Can taking mepolizumab while pregnant cause birth defects?
It is not known if mepolizumab can cause birth defects. Animal studies done by the manufacturer have not shown an increase in the risk for birth defects. While this is reassuring, there are no well-controlled human studies looking at exposure to mepolizumab during pregnancy.
Can taking mepolizumab cause other pregnancy complications?
No studies have been done looking to see if exposure to mepolizumab would cause other pregnancy complications.
Can I take mepolizumab while breastfeeding?
Mepolizumab has not been studied for use during breastfeeding. Because it is a very large protein, it is not likely that very much of the medication would be able to pass into breast milk. Also mepolizumab is not thought to be well absorbed in the stomach, so any of the medication that gets into breastmilk would be unlikely to enter the baby’s system. Premature babies (born before 37 weeks of pregnancy) have digestive systems that may not be fully developed. This could allow more of the medication to be absorbed from the breast milk. Be sure to talk to your health care provider about any medications you take while breastfeeding.
What if the father of the baby takes mepolizumab?
There are no studies looking at possible risks to a pregnancy when the father takes mepolizumab. In general, exposures that fathers have are unlikely to increase risks to a pregnancy. For more information, please see the MotherToBaby fact sheet on Paternal Exposures and Pregnancy at http://mothertobaby.wpengine.com/fact-sheets/paternal-exposures-pregnancy/pdf/.
MotherToBaby is currently conducting a study looking at mepolizumab and other medications used to treat asthma in pregnancy. If you are interested in taking part in this study, please call 1-877-311-8972 or sign up at http://mothertobaby.wpengine.com/join-study/.
- Nucala® Prescribing Information. Available online at https://www.gsksource.com/pharma/content/dam/GlaxoSmithKline/US/en/Prescribing_Information/Nucala/pdf/NUCALA-PI-PIL. Accessed October 11, 2016.

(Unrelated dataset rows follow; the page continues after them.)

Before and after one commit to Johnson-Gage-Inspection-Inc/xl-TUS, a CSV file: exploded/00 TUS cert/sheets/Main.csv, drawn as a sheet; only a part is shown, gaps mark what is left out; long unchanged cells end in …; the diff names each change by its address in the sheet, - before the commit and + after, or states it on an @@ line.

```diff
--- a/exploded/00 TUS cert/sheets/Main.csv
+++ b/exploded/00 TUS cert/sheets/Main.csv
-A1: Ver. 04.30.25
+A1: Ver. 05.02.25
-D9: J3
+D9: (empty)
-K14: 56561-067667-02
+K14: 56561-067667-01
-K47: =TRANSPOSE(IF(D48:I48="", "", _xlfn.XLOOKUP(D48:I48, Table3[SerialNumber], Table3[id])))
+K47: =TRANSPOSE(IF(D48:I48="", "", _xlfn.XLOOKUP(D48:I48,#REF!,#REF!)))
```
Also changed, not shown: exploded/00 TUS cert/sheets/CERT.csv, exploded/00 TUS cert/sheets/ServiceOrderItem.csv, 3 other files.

- Smith DA, et al. 2011. Pharmacokinetics and pharmacodynamics of mepolizumab, an anti-interleukin-5 monoclonal antibody. Clin Pharmacokinet. 50(4):215–27.